Detected change data:
+-------+
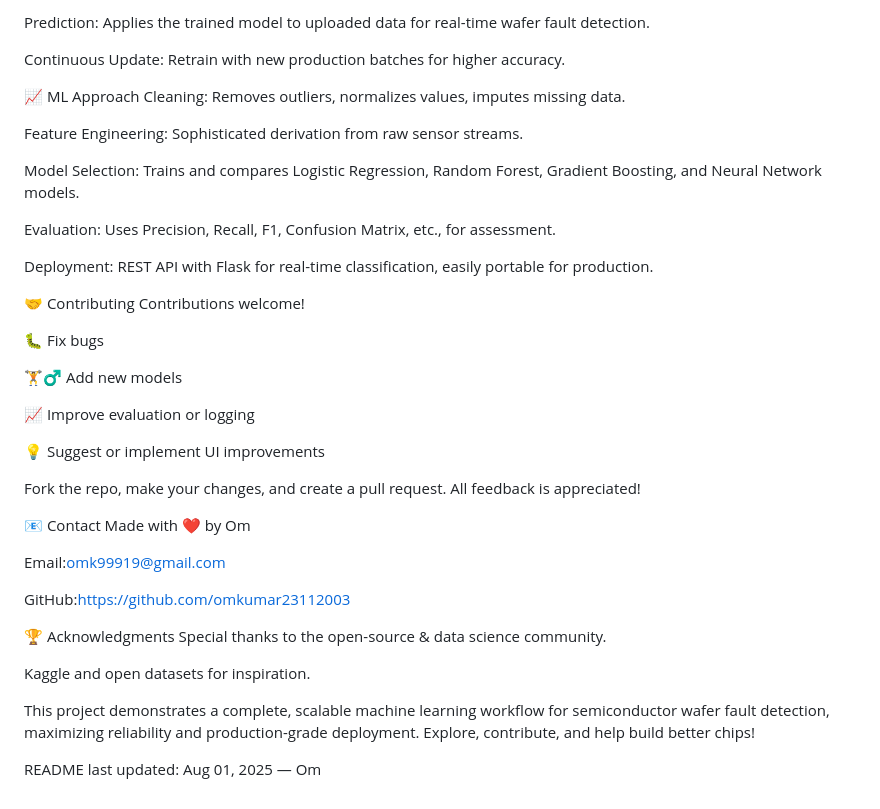
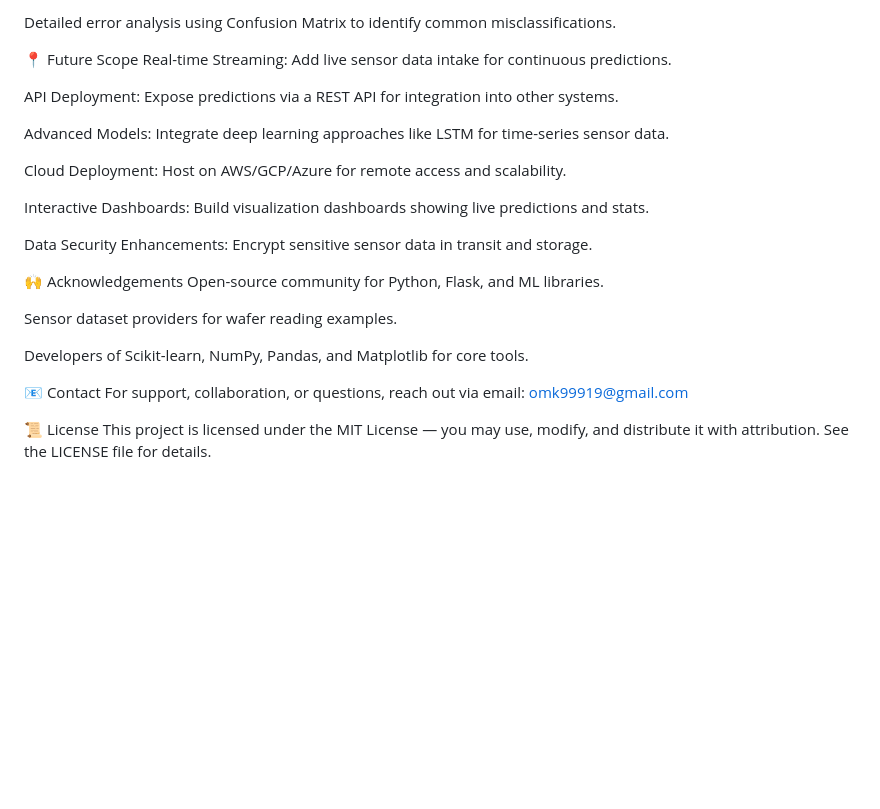
Before and after one commit to omkumar23112003/Sensor-Fault-Detection, a Markdown page: README.md, the part around one of its changes. GitHub-like rendering; blank space fills up the shorter version.

```diff
--- a/README.md
+++ b/README.md
@@ -119,44 +112,30 @@ Model Training: Trains the model using multiple algorithms, selects the best bas
 
-Prediction: Applies the trained model to uploaded data for real-time wafer fault detection.
+Detailed error analysis using Confusion Matrix to identify common misclassifications.
 
-Continuous Update: Retrain with new production batches for higher accuracy.
+📍 Future Scope
+Real-time Streaming: Add live sensor data intake for continuous predictions.
 
-📈 ML Approach
-Cleaning: Removes outliers, normalizes values, imputes missing data.
+API Deployment: Expose predictions via a REST API for integration into other systems.
 
-Feature Engineering: Sophisticated derivation from raw sensor streams.
+Advanced Models: Integrate deep learning approaches like LSTM for time-series sensor data.
 
-Model Selection: Trains and compares Logistic Regression, Random Forest, Gradient Boosting, and Neural Network models.
+Cloud Deployment: Host on AWS/GCP/Azure for remote access and scalability.
 
-Evaluation: Uses Precision, Recall, F1, Confusion Matrix, etc., for assessment.
+Interactive Dashboards: Build visualization dashboards showing live predictions and stats.
 
-Deployment: REST API with Flask for real-time classification, easily portable for production.
+Data Security Enhancements: Encrypt sensitive sensor data in transit and storage.
 
-🤝 Contributing
-Contributions welcome!
+🙌 Acknowledgements
+Open-source community for Python, Flask, and ML libraries.
 
-🐛 Fix bugs
+Sensor dataset providers for wafer reading examples.
 
-🏋️♂️ Add new models
-
-📈 Improve evaluation or logging
-
-💡 Suggest or implement UI improvements
-
-Fork the repo, make your changes, and create a pull request. All feedback is appreciated!
+Developers of Scikit-learn, NumPy, Pandas, and Matplotlib for core tools.
 
 📧 Contact
-Made with ❤️ by Om
+For support, collaboration, or questions, reach out via email:
+omk99919@gmail.com
 
-Email:omk99919@gmail.com
-
-GitHub:https://github.com/omkumar23112003
-
-🏆 Acknowledgments
-Special thanks to the open-source & data science community.
-
-Kaggle and open datasets for inspiration.
-
-This project demonstrates a complete, scalable machine learning workflow for semiconductor wafer fault detection, maximizing reliability and production-grade deployment. Explore, contribute, and help build better chips!
-
-README last updated: Aug 01, 2025 — Om
+📜 License
+This project is licensed under the MIT License — you may use, modify, and distribute it with attribution.
+See the LICENSE file for details.
```
Also changed, not shown: other parts of README.md (+91 -98 lines).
+-------+
What this task involves:
Copy out the lines of the data where the word "predictions" can be found.

Result below:
+Real-time Streaming: Add live sensor data intake for continuous predictions.
+API Deployment: Expose predictions via a REST API for integration into other systems.
+Interactive Dashboards: Build visualization dashboards showing live predictions and stats.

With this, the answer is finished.